Bill S-201, An Act to prohibit and prevent genetic discrimination, is currently being reviewed and debated by the Senate Standing Committee on Human Rights. If passed, this Bill would impose quasi-criminal sanctions for genetic discrimination in the workplace, meaning that employers could face significant penalties in the future, including imprisonment. While the principle behind this Bill is commendable, two problematic issues should be considered.

First, the Bill provides for a multiplicity of proceedings by which an employee can seek both quasi-criminal recourse under the Genetic Non-Discrimination Act, and civil recourse under the current Canada Labour Code or the Canadian Human Right Act. Such a wide array of legal avenues is worrisome, as it may inadvertently undermine judicial efficiency and promote duplicate litigation against employers. It should be noted that the Supreme Court of Canada, in British Columbia v Malik, recently cautioned against practices that encourage “duplicative litigation, potential inconsistent results, undue costs and inconclusive proceedings.”

Second, why should employers found to have committed genetic discrimination face potential imprisonment when employers found to have committed discrimination on the basis other prohibited grounds, such as race, religion or mental illness, are not? Indeed, imposing quasi-criminal sanctions for genetic discrimination may unintentionally favour a hierarchy of rights by which one right is deemed more important than another. This approach may be problematic, as courts in Canada have historically held that there should be no hierarchies of human rights. Legislation affording an unequal protection against discrimination therefore has the potential of creating serious concerns for both employers and legal practitioners.

It is unclear whether Bill S-201 will find further support in Parliament as the Government of Canada has yet to adopt an official position on the issue.
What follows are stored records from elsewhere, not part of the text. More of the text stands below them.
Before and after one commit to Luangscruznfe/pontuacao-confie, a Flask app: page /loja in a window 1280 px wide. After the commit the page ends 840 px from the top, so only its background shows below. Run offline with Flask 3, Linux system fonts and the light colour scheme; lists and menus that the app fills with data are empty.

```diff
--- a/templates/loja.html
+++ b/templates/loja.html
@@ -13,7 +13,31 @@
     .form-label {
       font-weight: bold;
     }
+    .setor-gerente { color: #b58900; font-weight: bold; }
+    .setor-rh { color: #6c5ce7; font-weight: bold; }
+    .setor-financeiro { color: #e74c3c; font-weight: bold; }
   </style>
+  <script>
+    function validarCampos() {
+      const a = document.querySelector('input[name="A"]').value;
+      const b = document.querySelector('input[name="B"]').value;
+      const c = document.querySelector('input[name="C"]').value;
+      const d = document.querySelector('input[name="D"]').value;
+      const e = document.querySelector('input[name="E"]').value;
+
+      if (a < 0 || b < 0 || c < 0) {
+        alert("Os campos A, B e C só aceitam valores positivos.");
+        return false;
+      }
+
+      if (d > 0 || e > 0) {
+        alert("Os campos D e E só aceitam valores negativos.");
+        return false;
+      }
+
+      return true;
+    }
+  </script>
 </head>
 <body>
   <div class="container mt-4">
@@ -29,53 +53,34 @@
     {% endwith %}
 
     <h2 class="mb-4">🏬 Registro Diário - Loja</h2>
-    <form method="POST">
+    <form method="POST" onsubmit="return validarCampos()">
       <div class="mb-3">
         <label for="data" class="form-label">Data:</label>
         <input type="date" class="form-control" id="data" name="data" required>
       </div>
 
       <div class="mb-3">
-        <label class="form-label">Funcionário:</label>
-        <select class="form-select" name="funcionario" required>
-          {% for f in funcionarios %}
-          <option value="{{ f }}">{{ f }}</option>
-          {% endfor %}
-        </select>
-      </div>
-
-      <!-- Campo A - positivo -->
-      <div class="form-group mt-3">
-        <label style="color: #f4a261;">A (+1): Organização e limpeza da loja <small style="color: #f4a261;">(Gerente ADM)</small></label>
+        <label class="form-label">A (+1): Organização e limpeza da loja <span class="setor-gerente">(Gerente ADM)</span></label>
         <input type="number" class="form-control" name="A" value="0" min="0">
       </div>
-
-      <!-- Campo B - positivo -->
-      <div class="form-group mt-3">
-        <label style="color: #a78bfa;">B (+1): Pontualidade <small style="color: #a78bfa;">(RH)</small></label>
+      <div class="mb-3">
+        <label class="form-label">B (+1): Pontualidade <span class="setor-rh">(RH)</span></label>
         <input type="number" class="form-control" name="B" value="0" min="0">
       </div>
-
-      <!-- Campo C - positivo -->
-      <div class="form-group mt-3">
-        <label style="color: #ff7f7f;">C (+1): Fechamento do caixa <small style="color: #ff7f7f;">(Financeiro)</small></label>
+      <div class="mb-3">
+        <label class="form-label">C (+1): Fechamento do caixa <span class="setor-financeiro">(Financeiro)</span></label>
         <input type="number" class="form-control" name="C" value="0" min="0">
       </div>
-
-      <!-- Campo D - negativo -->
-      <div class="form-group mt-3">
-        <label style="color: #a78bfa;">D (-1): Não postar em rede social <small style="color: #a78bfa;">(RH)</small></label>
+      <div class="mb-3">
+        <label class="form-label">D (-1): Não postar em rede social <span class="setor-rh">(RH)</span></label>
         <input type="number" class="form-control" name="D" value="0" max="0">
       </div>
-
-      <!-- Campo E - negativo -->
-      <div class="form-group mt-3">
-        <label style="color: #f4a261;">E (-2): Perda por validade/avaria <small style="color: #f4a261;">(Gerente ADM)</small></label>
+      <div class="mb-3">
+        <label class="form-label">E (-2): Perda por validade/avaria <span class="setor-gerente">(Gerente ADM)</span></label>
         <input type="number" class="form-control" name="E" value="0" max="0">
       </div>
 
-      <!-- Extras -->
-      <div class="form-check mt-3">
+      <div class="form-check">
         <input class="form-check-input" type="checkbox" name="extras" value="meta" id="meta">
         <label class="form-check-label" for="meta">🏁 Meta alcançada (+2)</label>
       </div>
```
However, if passed, employers who use genetic testing as a means to evaluate an employee’s fitness for a job and minimize related any health risks should be aware of the current debate in the Senate, and the potential consequences that may result.

Finally, employers must be mindful that even under existing human rights legislation, requiring employees to undergo genetic testing and/or to provide the results of those tests may be a violation of the law unless it is a bona fide occupational requirement.

Written with the assistance of Stéphane Erickson, articling student in Ottawa.